Now it’s the rise of biotechnology, a sector with its origins in the ability to sequence, synthesize, and edit the genes of organisms, that is joining the pantheon of advances that pose perplexing dual-use implications. Life sciences progress is creating both the potential for unprecedented benefits in medicine (and other areas) as well as new risks of harm from accidents, unforeseen consequences, or even deliberate abuse. There has never been a major technological disruption that countries haven’t sought to use for industrial or military superiority, or for terrorists and criminals in pursuit of their aims. The examples of historical bioweapons programs and bioterrorism suggest that these maxims will likely remain the case as the bioeconomy grows.
Despite the dramatic pace of discoveries in the life sciences, however, the regulatory systems established for other dual-use risk domains, such as chemical and nuclear research, remain far more mature than those for oversight of the bioeconomy. This reflects fears stemming from the last century’s wars—the chemical trench warfare of World War I and nuclear bombings during World War II—as well as from the health and environmental consequences of accidents in the nuclear and industrial sectors like Chernobyl or the Deepwater Horizon oil well disaster.
The oversight of scientific research exists at international, national, state, and institutional levels and within multiple agencies and jurisdictions. Regulations, guidelines, and policies on the safety and security of scientific research have been ratified in many legal instruments. The outdated mode of biosecurity governance starts at the level of global diplomacy.
The 1972 Biological Weapons Convention, now signed by 183 nations, was designed to prohibit the development, production, acquisition, transfer, and stockpiling of biological and toxin weapons. The type of hazards identified in the convention have not kept pace with advances in molecular biology, genetics, and synthetic biology. And within the United States and elsewhere, these powerful technologies, now increasingly combined with progress in engineering, autonomous robotics systems, and advanced computing, substantially complicate the development of all embracing regulatory and legislative oversight frameworks that look beyond simply controlling pathogen research to limit risks without constraining growth in the global bioeconomy.
Developing a well-balanced oversight system will not be easy. Nonetheless, the expanding gaps in national and international governance of dual-use biotechnology dictate that this subject be a core component of national security policies.
The evolution of biological dual-use risk oversight. Building on experiments in the 1950s that established DNA as the genetic code of life, the science of manipulating genomes, modifying genetic control mechanisms, and creating novel biological functions and organisms not seen in nature progressed rapidly. But with these advances came increasing public concern over progress in genetic research.
Paul Berg, a biochemist, played a role in precipitating the controversy over recombinant (hybrid) DNA with his work in the 1970s introducing bacterial genes into a virus known to cause tumors in rodents. Although Berg had planned to introduce the modified viral DNA to bacterial cells, concern over whether infected cells could escape and cause human cancers ultimately led him to pause the work.
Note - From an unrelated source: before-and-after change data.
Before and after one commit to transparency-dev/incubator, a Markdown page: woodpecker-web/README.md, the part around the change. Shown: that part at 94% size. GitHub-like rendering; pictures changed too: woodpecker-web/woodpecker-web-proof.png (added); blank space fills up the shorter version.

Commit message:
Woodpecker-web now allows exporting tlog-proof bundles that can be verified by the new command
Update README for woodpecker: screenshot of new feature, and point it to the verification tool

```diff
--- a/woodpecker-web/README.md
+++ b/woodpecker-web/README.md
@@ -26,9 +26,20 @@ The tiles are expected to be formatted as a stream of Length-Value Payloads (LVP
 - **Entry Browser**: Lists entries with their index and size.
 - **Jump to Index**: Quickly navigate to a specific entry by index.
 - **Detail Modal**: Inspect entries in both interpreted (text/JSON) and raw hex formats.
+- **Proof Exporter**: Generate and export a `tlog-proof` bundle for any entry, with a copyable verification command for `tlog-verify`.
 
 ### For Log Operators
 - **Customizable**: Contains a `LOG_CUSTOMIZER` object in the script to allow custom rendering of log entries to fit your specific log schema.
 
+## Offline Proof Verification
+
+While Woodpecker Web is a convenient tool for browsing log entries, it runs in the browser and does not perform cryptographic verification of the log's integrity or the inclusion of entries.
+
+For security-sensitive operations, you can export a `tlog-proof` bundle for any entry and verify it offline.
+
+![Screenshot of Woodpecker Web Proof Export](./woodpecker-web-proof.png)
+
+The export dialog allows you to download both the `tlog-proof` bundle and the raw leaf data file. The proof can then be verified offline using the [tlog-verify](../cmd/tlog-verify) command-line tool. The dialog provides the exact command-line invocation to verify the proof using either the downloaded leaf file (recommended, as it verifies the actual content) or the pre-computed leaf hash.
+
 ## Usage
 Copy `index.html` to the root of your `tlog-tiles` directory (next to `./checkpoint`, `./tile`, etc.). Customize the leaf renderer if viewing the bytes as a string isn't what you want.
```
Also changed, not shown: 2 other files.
Berg and other scientists organized the Asilomar Conference on recombinant DNA in 1975 with the goal of assuaging public fears over the new technology and touting the capability of the scientific community to self-police. The now-famous conference led to guidelines for government-sponsored genetic engineering research, but no onerous new rules—arguably a light-touch oversight approach in the life sciences that has largely endured.